⟨

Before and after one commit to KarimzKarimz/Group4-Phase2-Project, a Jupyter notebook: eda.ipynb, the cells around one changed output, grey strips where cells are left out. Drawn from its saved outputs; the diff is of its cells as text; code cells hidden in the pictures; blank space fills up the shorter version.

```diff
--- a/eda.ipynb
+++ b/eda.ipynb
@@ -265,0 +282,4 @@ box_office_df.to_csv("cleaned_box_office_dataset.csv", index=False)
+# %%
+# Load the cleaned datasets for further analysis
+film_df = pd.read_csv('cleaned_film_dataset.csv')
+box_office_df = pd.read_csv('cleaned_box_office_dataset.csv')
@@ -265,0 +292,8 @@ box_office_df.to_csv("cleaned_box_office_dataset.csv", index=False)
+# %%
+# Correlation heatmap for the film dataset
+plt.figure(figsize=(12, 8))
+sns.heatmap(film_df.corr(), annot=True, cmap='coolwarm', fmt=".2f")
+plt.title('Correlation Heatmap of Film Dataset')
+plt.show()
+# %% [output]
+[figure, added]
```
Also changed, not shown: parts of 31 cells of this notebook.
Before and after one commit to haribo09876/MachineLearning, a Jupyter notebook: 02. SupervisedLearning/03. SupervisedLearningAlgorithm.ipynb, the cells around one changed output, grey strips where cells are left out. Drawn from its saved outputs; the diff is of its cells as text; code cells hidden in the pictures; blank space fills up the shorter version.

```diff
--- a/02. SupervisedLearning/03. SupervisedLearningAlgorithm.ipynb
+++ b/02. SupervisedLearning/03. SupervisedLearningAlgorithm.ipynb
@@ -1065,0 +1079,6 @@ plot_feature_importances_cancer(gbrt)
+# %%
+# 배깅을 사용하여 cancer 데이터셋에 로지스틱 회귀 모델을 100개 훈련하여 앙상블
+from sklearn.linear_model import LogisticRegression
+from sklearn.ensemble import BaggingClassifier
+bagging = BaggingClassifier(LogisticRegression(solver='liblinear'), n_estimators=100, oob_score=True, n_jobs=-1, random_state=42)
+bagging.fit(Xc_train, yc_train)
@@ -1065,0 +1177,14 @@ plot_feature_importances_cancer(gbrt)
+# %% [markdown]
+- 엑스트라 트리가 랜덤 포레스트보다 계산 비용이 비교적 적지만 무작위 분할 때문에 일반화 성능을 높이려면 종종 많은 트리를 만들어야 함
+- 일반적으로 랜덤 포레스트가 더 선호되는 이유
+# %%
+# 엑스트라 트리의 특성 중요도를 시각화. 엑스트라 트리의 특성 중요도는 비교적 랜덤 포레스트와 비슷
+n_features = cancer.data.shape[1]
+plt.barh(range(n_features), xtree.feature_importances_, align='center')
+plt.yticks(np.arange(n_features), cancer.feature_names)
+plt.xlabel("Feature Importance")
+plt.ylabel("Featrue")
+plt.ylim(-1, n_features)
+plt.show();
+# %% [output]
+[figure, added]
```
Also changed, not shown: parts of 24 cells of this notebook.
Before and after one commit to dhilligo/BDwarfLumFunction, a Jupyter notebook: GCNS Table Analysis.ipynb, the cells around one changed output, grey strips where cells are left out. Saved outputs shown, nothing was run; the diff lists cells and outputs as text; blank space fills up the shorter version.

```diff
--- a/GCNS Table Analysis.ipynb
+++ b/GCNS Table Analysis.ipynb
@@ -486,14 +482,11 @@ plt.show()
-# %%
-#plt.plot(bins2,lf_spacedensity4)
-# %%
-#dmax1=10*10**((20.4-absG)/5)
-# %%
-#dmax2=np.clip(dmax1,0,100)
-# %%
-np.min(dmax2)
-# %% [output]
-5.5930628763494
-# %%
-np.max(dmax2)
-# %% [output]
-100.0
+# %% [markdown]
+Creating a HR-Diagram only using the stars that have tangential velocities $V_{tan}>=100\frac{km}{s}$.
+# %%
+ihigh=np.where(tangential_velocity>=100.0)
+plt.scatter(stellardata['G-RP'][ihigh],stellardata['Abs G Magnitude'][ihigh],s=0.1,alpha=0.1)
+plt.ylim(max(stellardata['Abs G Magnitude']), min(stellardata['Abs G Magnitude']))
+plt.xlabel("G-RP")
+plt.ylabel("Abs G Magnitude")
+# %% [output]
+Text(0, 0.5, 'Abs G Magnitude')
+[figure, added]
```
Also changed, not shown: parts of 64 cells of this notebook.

⟩

What the task asks.
Go over the listing above and copy out each line that includes "shown".

Finished exercise.
Also changed, not shown: parts of 31 cells of this notebook.
Also changed, not shown: parts of 24 cells of this notebook.
Before and after one commit to dhilligo/BDwarfLumFunction, a Jupyter notebook: GCNS Table Analysis.ipynb, the cells around one changed output, grey strips where cells are left out. Saved outputs shown, nothing was run; the diff lists cells and outputs as text; blank space fills up the shorter version.
Also changed, not shown: parts of 64 cells of this notebook.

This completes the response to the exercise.